“We saw a lot of people wanting to buy Black books and read and hear from Aboriginal authors about issues, but we also saw an emergence of people wanting to buy products from Aboriginal businesses and really support them.”
Supporting brands to grow
The timing of Welcome to Country’s launch has enabled it to cater to that demand, selling t-shirts and other apparel from emerging fashion labels like Clothing the Gaps and Aarli, bedding from the hugely successful collaboration between Kip & Co and the Bábbarra Women’s Centre on Arnhem Land in the Northern Territory, as well as sauces and spices from the Torres Strait Islander-owned hospitality business Mabu Mabu, which has just signed a lease to open a restaurant in Melbourne’s Federation Square.
By bringing multiple Indigenous-owend brands together in one place, Welcome to Country is able to attract more traffic to its website than most brands would be able to on their own.
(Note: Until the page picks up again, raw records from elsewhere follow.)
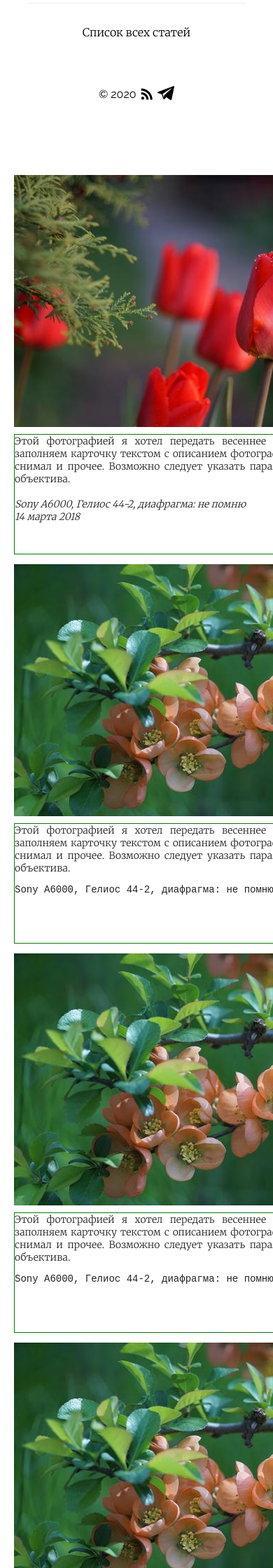
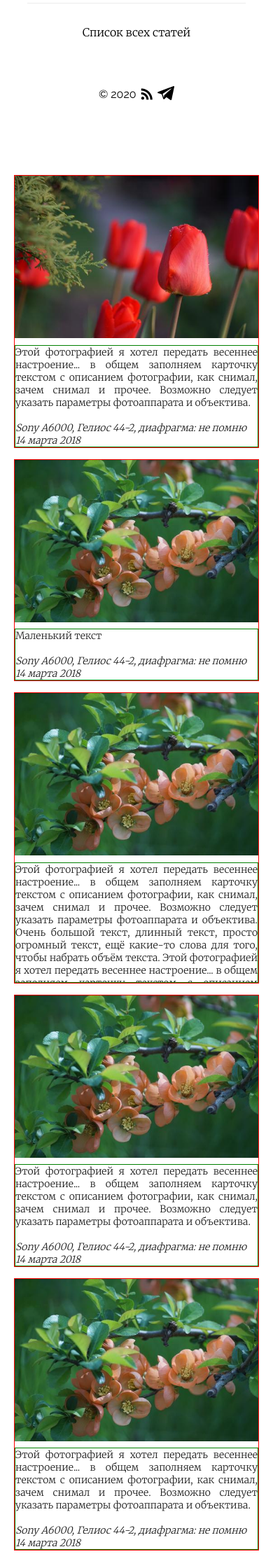
Before and after one commit to Mendeo/mendeo.github.io, a Jekyll site: the page built from my_photos.html, in a window 390 px wide. Shown: the part 721-2961 px from the top of the page at 70% size. Built offline with Jekyll 4.4.1, drawn with Linux system fonts in a browser that asks for light colours; some of the changed text lies outside the part shown.

Commit message:
Настроил адаптивность для карточек

```diff
--- a/_sass/plain.scss
+++ b/_sass/plain.scss
@@ -8,28 +8,26 @@ $smallMobileW: 480px;
 $bigScreenW: 1600px;
 $leftWidth: 220px;
 
-
 .galery
 {
 	display: grid;
-	grid-template-columns: repeat(auto-fit, 540px);
-	grid-auto-rows: 540px;
+	grid-template-columns: repeat(auto-fit, minmax(350px, 540px));
+	grid-auto-rows: auto;
 	grid-row-gap: 1rem;
 	grid-column-gap: 1rem;
 	justify-items: center;
+	justify-content: center;
 
 	figure
 	{
-		//border: red 1px solid;
+		border: red 1px solid;
 		margin: 0px;
-
 		figcaption
 		{
-			//color: red;
 			border: green 1px solid;
 			text-align: justify;
 			overflow-y: auto;
-			height: calc(33.3333333% - 0.5rem);
+			max-height: calc(540px / 3 - 0.5rem);
 			font-size: 14px;
 			line-height: normal;
 		}
--- a/my_photos.html
+++ b/my_photos.html
@@ -20,29 +20,58 @@ has_scalable_images: true
 	<figure>
 		<img src-big="{%- link assets/photos/big/ajva.jpg -%}" src="{%- link assets/photos/small/ajva.jpg -%}" alt="Фотография тюльпаннов">
 		<figcaption>
-			Этой фотографией я хотел передать весеннее настроение... в общем заполняем карточку текстом с описанием фотографии, как снимал, зачем снимал и прочее. Возможно следует указать параметры фотоаппарата и объектива.
-			<pre>Sony A6000, Гелиос 44-2, диафрагма: не помню</pre>
+			Маленький текст
+			<br>
+			<br>
+			<em>
+				Sony A6000, Гелиос 44-2, диафрагма: не помню
+				<br>
+				14 марта 2018
+			</em>
+		</figcaption>
+	</figure>
+	<figure>
+		<img src-big="{%- link assets/photos/big/ajva.jpg -%}" src="{%- link assets/photos/small/ajva.jpg -%}" alt="Фотография тюльпаннов">
+		<figcaption>
+			Этой фотографией я хотел передать весеннее настроение... в общем заполняем карточку текстом с описанием фотографии, как снимал, зачем снимал и прочее. Возможно следует указать параметры фотоаппарата и объектива. Очень большой текст, длинный текст, просто огромный текст, ещё какие-то слова для того, чтобы набрать объём текста.
+			Этой фотографией я хотел передать весеннее настроение... в общем заполняем карточку текстом с описанием фотографии, как снимал, зачем снимал и прочее. Возможно следует указать параметры фотоаппарата и объектива. Очень большой текст, длинный текст, просто огромный текст, ещё какие-то слова для того, чтобы набрать объём текста.
+			Этой фотографией я хотел передать весеннее настроение... в общем заполняем карточку текстом с описанием фотографии, как снимал, зачем снимал и прочее. Возможно следует указать параметры фотоаппарата и объектива. Очень большой текст, длинный текст, просто огромный текст, ещё какие-то слова для того, чтобы набрать объём текста.
+			Этой фотографией я хотел передать весеннее настроение... в общем заполняем карточку текстом с описанием фотографии, как снимал, зачем снимал и прочее. Возможно следует указать параметры фотоаппарата и объектива. Очень большой текст, длинный текст, просто огромный текст, ещё какие-то слова для того, чтобы набрать объём текста.
+			Этой фотографией я хотел передать весеннее настроение... в общем заполняем карточку текстом с описанием фотографии, как снимал, зачем снимал и прочее. Возможно следует указать параметры фотоаппарата и объектива. Очень большой текст, длинный текст, просто огромный текст, ещё какие-то слова для того, чтобы набрать объём текста.
+			Этой фотографией я хотел передать весеннее настроение... в общем заполняем карточку текстом с описанием фотографии, как снимал, зачем снимал и прочее. Возможно следует указать параметры фотоаппарата и объектива. Очень большой текст, длинный текст, просто огромный текст, ещё какие-то слова для того, чтобы набрать объём текста.
+			<br>
+			<br>
+			<em>
+				Sony A6000, Гелиос 44-2, диафрагма: не помню
+				<br>
+				14 марта 2018
+			</em>
 		</figcaption>
 	</figure>
 	<figure>
 		<img src-big="{%- link assets/photos/big/ajva.jpg -%}" src="{%- link assets/photos/small/ajva.jpg -%}" alt="Фотография тюльпаннов">
 		<figcaption>
 			Этой фотографией я хотел передать весеннее настроение... в общем заполняем карточку текстом с описанием фотографии, как снимал, зачем снимал и прочее. Возможно следует указать параметры фотоаппарата и объектива.
-			<pre>Sony A6000, Гелиос 44-2, диафрагма: не помню</pre>
+			<br>
+			<br>
+			<em>
+				Sony A6000, Гелиос 44-2, диафрагма: не помню
+				<br>
+				14 марта 2018
+			</em>
 		</figcaption>
 	</figure>
 	<figure>
 		<img src-big="{%- link assets/photos/big/ajva.jpg -%}" src="{%- link assets/photos/small/ajva.jpg -%}" alt="Фотография тюльпаннов">
 		<figcaption>
 			Этой фотографией я хотел передать весеннее настроение... в общем заполняем карточку текстом с описанием фотографии, как снимал, зачем снимал и прочее. Возможно следует указать параметры фотоаппарата и объектива.
-			<pre>Sony A6000, Гелиос 44-2, диафрагма: не помню</pre>
-		</figcaption>
-	</figure>
-	<figure>
-		<img src-big="{%- link assets/photos/big/ajva.jpg -%}" src="{%- link assets/photos/small/ajva.jpg -%}" alt="Фотография тюльпаннов">
-		<figcaption>
-			Этой фотографией я хотел передать весеннее настроение... в общем заполняем карточку текстом с описанием фотографии, как снимал, зачем снимал и прочее. Возможно следует указать параметры фотоаппарата и объектива.
-			<pre>Sony A6000, Гелиос 44-2, диафрагма: не помню</pre>
+			<br>
+			<br>
+			<em>
+				Sony A6000, Гелиос 44-2, диафрагма: не помню
+				<br>
+				14 марта 2018
+			</em>
 		</figcaption>
 	</figure>
 </div>
```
“It makes it easier to amplify your voice and gain traction,” Eades said.
But its success can be a double-edged sword for the small businesses and brands it works with.
“When you start to get the kind of sales that we’ve experienced at times, having a consistent supply of products can be really challenging,” Eades said. “It’s a working capital issue that all small businesses face.”
One customer, for instance, recently ordered 1800 items from Bush Balm, an Alice Springs-based social enterprise that sells through Welcome to Country, as a corporate gift.
“In some of those situations, we’ll put the cash upfront so they’re able to produce the product to the volume they need to supply, and that’s just us being realistic about [the businesses] we’re dealing with,” Eades said.
“For me, the fact that we have the capacity to do that means that we’re helping them develop and giving them that chance to grow.”
Eades, who is a co-owner of PwC Indigneous Consulting, is passionate about giving Indigenous business owners the confidence and skills to produce their own ranges, rather than needing to collaborate with non-Indigenous brands and retailers, as is often the case today.
“I’ve got all this expertise — I could actually give them something really tangible, teach them about the industry, where to go to get things manufactured and really enable them to go to the next level,” he said.
“It’s that more empowering position of allowing them to step into the spotlight and build their own name and profile as the maker of the product.”